Before and after images
------------------------

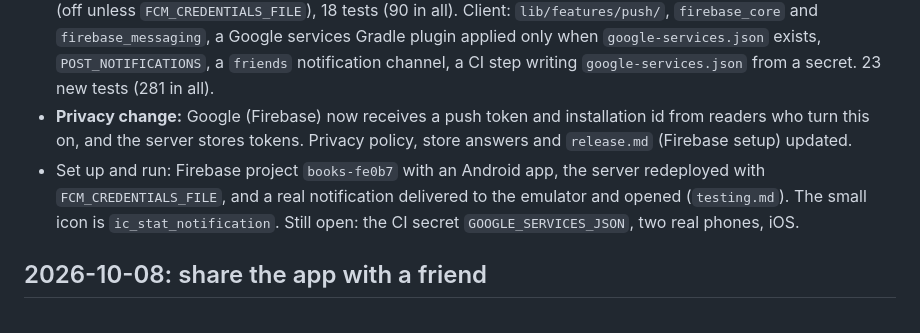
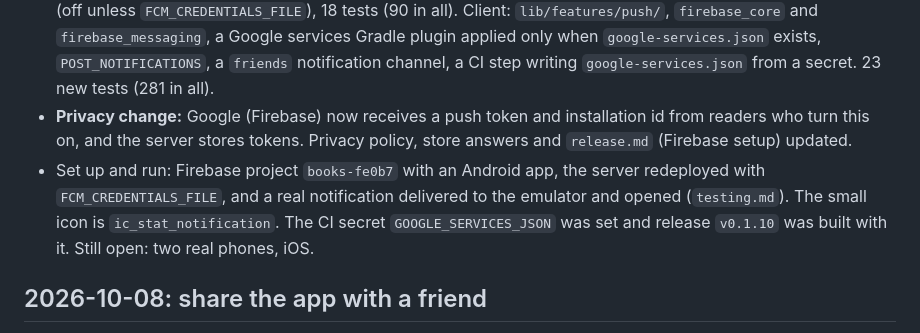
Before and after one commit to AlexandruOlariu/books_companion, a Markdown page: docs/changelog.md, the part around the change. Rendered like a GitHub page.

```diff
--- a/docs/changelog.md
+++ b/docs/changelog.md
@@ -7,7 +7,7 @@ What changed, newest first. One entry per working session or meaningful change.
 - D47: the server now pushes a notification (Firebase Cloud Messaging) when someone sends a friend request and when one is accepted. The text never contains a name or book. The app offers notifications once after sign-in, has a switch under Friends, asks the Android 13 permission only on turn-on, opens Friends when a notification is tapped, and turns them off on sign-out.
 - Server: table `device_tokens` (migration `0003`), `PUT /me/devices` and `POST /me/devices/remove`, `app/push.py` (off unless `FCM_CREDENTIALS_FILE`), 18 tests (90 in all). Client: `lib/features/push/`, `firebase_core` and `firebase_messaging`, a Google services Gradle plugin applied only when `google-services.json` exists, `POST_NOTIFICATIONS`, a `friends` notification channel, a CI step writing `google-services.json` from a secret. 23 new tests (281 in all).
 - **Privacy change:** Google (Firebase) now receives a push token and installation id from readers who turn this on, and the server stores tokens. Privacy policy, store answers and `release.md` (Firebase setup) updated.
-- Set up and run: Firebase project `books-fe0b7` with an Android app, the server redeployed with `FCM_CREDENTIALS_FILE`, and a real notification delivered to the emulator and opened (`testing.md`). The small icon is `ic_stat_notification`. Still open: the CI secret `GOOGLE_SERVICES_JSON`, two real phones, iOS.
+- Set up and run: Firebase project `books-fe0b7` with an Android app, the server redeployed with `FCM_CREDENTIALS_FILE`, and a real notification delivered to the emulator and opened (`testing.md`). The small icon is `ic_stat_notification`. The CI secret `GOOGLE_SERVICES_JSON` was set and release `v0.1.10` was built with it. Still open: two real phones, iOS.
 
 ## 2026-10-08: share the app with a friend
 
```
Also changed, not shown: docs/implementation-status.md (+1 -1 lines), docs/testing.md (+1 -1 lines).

------------------------

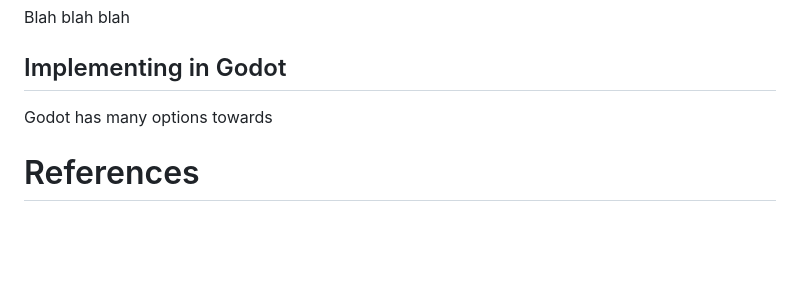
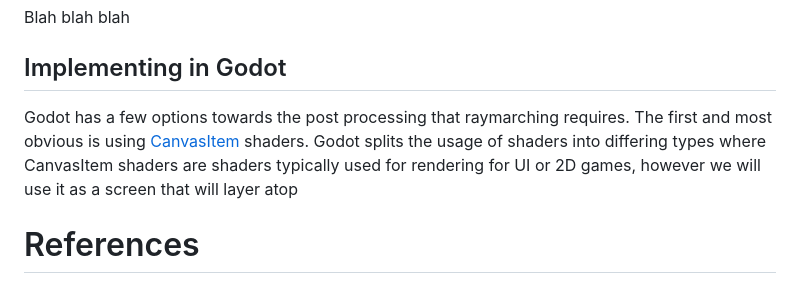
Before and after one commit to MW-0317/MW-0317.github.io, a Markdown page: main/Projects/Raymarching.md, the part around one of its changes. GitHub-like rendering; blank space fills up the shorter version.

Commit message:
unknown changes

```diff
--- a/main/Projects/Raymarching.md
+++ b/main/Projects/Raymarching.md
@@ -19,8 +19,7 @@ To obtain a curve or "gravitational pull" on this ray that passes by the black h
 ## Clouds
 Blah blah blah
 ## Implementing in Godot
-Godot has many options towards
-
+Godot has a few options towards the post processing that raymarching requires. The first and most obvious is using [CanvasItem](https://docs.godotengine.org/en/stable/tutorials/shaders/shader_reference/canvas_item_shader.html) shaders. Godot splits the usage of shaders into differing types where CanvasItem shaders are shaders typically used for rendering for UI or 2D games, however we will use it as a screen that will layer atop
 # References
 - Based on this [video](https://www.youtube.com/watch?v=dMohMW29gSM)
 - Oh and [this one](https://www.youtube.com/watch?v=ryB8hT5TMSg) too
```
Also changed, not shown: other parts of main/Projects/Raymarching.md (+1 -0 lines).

------------------------

● **Your assignment**
Copy, from the data above, every line where the word "Godot" appears.

● **Problem solution**
 ## Implementing in Godot
-Godot has many options towards
+Godot has a few options towards the post processing that raymarching requires. The first and most obvious is using [CanvasItem](https://docs.godotengine.org/en/stable/tutorials/shaders/shader_reference/canvas_item_shader.html) shaders. Godot splits the usage of shaders into differing types where CanvasItem shaders are shaders typically used for rendering for UI or 2D games, however we will use it as a screen that will layer atop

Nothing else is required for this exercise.